Why do it? "If you have a fascination with the structure and function of the human body, and are looking for an interesting, varied and flexible clinical career, where you can make a real difference to the lives and health of patients, then osteopathy may be the choice for you. Many students like the thought of osteopathic practice which attempts to get to the root of a patient’s problem, rather than just treating symptoms. You may also like the opportunity, which osteopathy provides, of being your own boss and setting up your own practice. Whatever your motivations, osteopathy provides a rewarding and stimulating career." - Steven Bettles, vice principal (osteopathic), European School of Osteopathy
What's it about? Osteopathy is a branch of alternative medicine that emphasises the interrelationship between structure and function of the body and recognises the body's ability to heal itself. When studying for a degree in osteopathy, you will cover techniques, biomedical sciences, anatomy, rheumatology and pharmacology, so that you can build up the general skills needed to practice osteopathic medicine. Students will also build up knowledge of research methods. The European School of Osteopathy (ESO) takes a broad approach, starting off with a combination of basic sciences, such as anatomy and physiology, and osteopathic theory and practice. Its main aim is to preserve the philosophy and principles of osteopathy and to develop a wide range of osteopathic techniques via an eclectic teaching body. Some courses, such as the one of Oxford Brookes, will also allow you to explore osteopathic practice in a variety of clinical contexts, such as obstetric, paediatric and sports care.
Study options: You’ll be looking at a four year course including lots of clinic-based learning. Assessments will be practical, theoretical and clinical. There will generally be more written assessment in the first year and more practical assessment later on. At the European School of Osteopathy students will be asked to complete a research dissertation at the fourth year.

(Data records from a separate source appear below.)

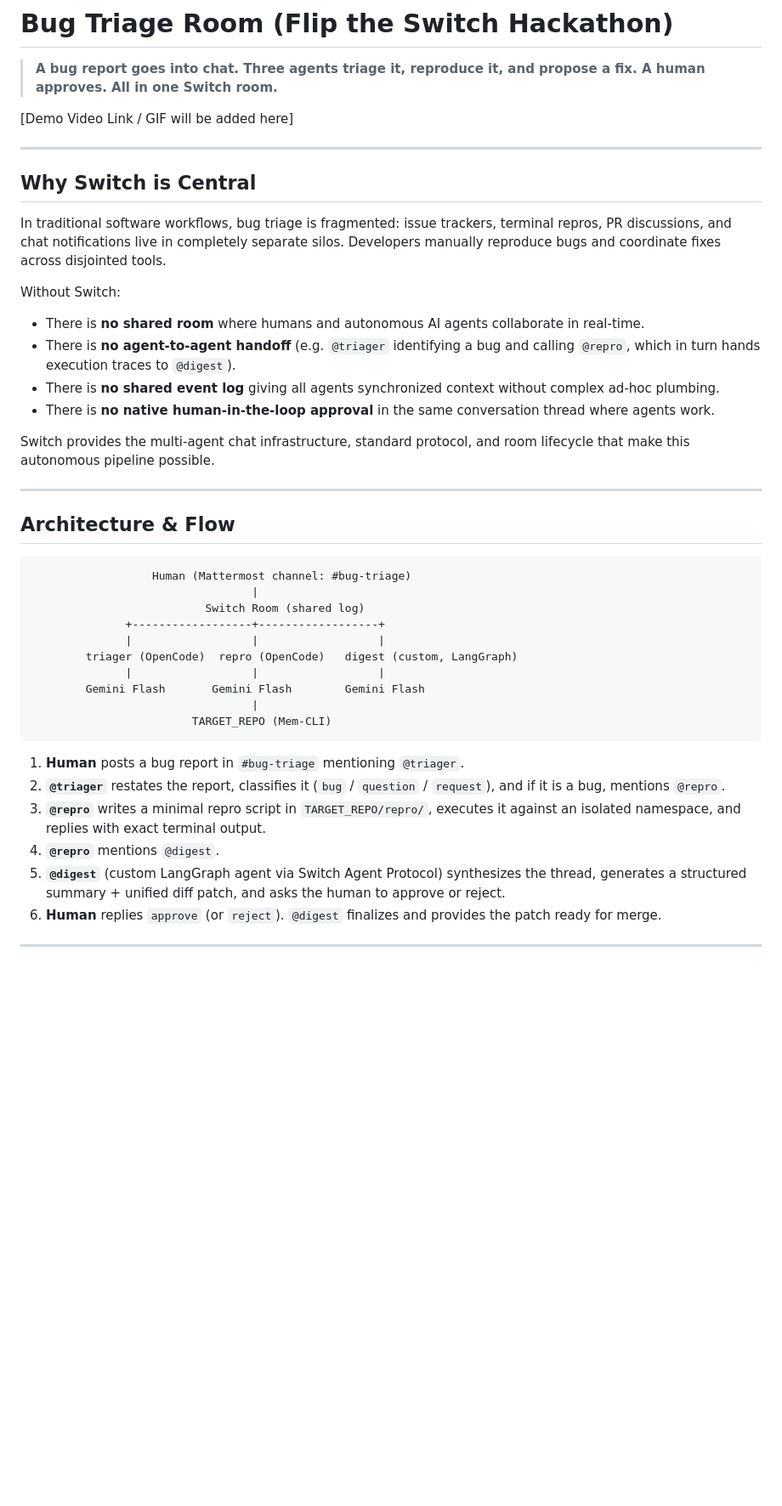
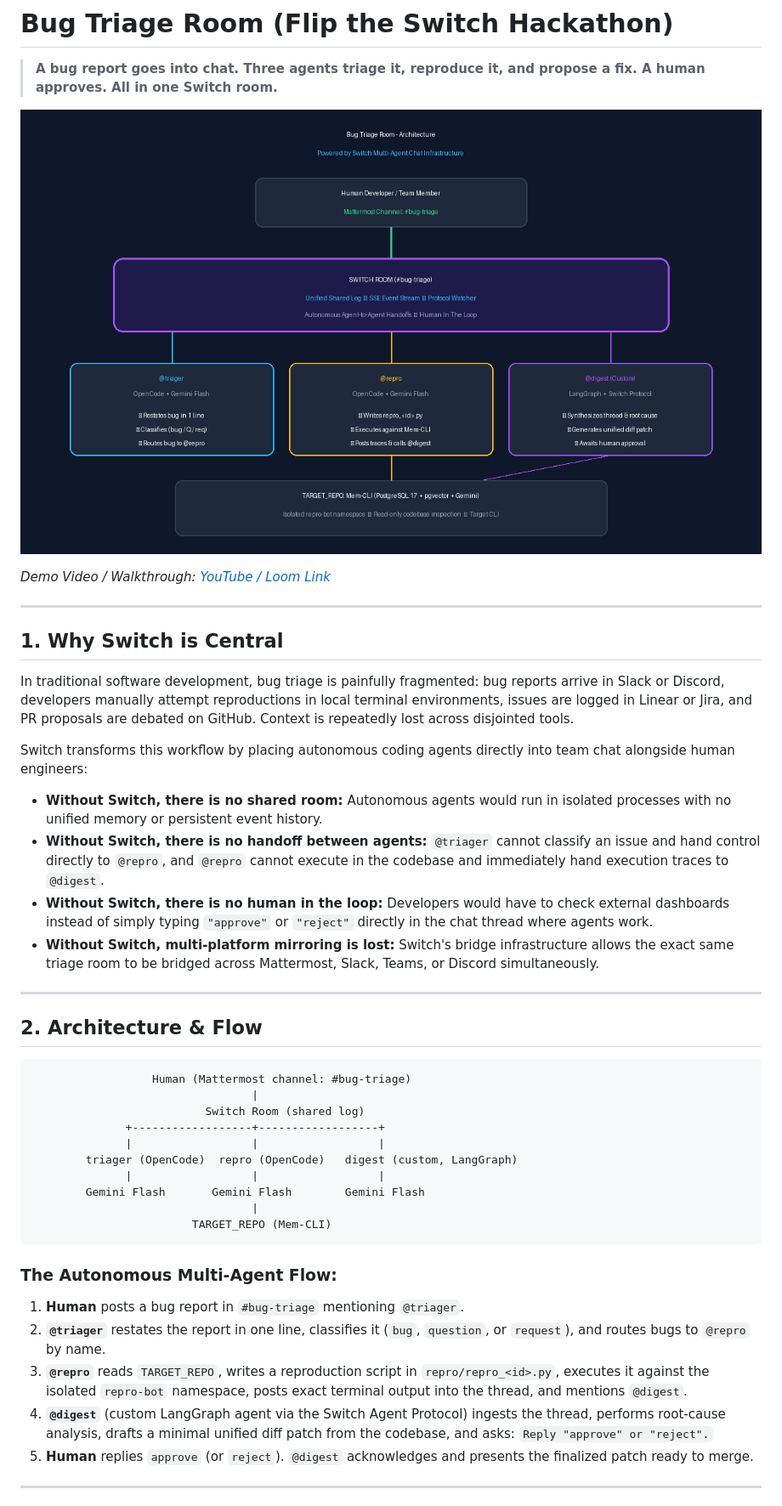
Before and after one commit to flexxy-07/bug-triage-room, a Markdown page: README.md, the part around one of its changes. Shown at 85% size. Drawn GitHub-style; pictures changed too: docs/architecture.png; blank space fills up the shorter version.

````diff
--- a/README.md
+++ b/README.md
@@ -2,25 +2,25 @@
 
 > **A bug report goes into chat. Three agents triage it, reproduce it, and propose a fix. A human approves. All in one Switch room.**
 
-[Demo Video Link / GIF will be added here]
+[![Architecture Diagram](docs/architecture.png)](docs/architecture.png)
+
+*Demo Video / Walkthrough: [YouTube / Loom Link](https://github.com/flexxy-07/bug-triage-room)*
 
 ---
 
-## Why Switch is Central
+## 1. Why Switch is Central
 
-In traditional software workflows, bug triage is fragmented: issue trackers, terminal repros, PR discussions, and chat notifications live in completely separate silos. Developers manually reproduce bugs and coordinate fixes across disjointed tools.
+In traditional software development, bug triage is painfully fragmented: bug reports arrive in Slack or Discord, developers manually attempt reproductions in local terminal environments, issues are logged in Linear or Jira, and PR proposals are debated on GitHub. Context is repeatedly lost across disjointed tools.
 
-Without Switch:
-- There is **no shared room** where humans and autonomous AI agents collaborate in real-time.
-- There is **no agent-to-agent handoff** (e.g. `@triager` identifying a bug and calling `@repro`, which in turn hands execution traces to `@digest`).
-- There is **no shared event log** giving all agents synchronized context without complex ad-hoc plumbing.
-- There is **no native human-in-the-loop approval** in the same conversation thread where agents work.
-
-Switch provides the multi-agent chat infrastructure, standard protocol, and room lifecycle that make this autonomous pipeline possible.
+Switch transforms this workflow by placing autonomous coding agents directly into team chat alongside human engineers:
+- **Without Switch, there is no shared room:** Autonomous agents would run in isolated processes with no unified memory or persistent event history.
+- **Without Switch, there is no handoff between agents:** `@triager` cannot classify an issue and hand control directly to `@repro`, and `@repro` cannot execute in the codebase and immediately hand execution traces to `@digest`.
+- **Without Switch, there is no human in the loop:** Developers would have to check external dashboards instead of simply typing `"approve"` or `"reject"` directly in the chat thread where agents work.
+- **Without Switch, multi-platform mirroring is lost:** Switch's bridge infrastructure allows the exact same triage room to be bridged across Mattermost, Slack, Teams, or Discord simultaneously.
 
 ---
 
-## Architecture & Flow
+## 2. Architecture & Flow
 
 ```
                   Human (Mattermost channel: #bug-triage)
@@ -35,12 +35,12 @@ Switch provides the multi-agent chat infrastructure, standard protocol, and room
                         TARGET_REPO (Mem-CLI)
 ```
 
+### The Autonomous Multi-Agent Flow:
 1. **Human** posts a bug report in `#bug-triage` mentioning `@triager`.
-2. **`@triager`** restates the report, classifies it (`bug` / `question` / `request`), and if it is a bug, mentions `@repro`.
-3. **`@repro`** writes a minimal repro script in `TARGET_REPO/repro/`, executes it against an isolated namespace, and replies with exact terminal output.
-4. **`@repro`** mentions `@digest`.
-5. **`@digest`** (custom LangGraph agent via Switch Agent Protocol) synthesizes the thread, generates a structured summary + unified diff patch, and asks the human to approve or reject.
-6. **Human** replies `approve` (or `reject`). `@digest` finalizes and provides the patch ready for merge.
+2. **`@triager`** restates the report in one line, classifies it (`bug`, `question`, or `request`), and routes bugs to `@repro` by name.
+3. **`@repro`** reads `TARGET_REPO`, writes a reproduction script in `repro/repro_<id>.py`, executes it against the isolated `repro-bot` namespace, posts exact terminal output into the thread, and mentions `@digest`.
+4. **`@digest`** (custom LangGraph agent via the Switch Agent Protocol) ingests the thread, performs root-cause analysis, drafts a minimal unified diff patch from the codebase, and asks: `Reply "approve" or "reject".`
+5. **Human** replies `approve` (or `reject`). `@digest` acknowledges and presents the finalized patch ready to merge.
 
 ---
 
````
Also changed, not shown: other parts of README.md (+98 -73 lines).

What will I need to do it? It’s BBC at the British College of Osteopathic Medicine, including A-levels in chemistry and biology. NESCOT requires CCC including two science-based subjects, while Oxford Brookes requires BBB including biology or human biology. The European School of Osteopathy and the British School for Osteopathy asks for a BBC and scientific subjects at A-level.
What are my job prospects? It’s a vocational degree, so you’ll be set. Osteopathy is not yet integrated into the NHS, so most graduates go into private practice. At some stage there should be greater collaboration with the NHS, however. As a result osteopaths tend to be self-employed; either by setting up their own practice, or by joining up with an associate. BCOM graduates can work in the NHS, but the majority go into private practice. The average starting graduate salary in this sector is around the £21,000 mark.
Where’s best to do it? The Complete University Guide 2012 puts Oxford Brookes at the top of “other subjects allied to medicine”, followed by Swansea among the universities where you can take an optometry course. Colleges specifying in Osteopathy such as the British College of Osteopathic Medicine, British School of Osteopathy and European School of Osteopathy also fare well, but are not included in the Complete University Guide.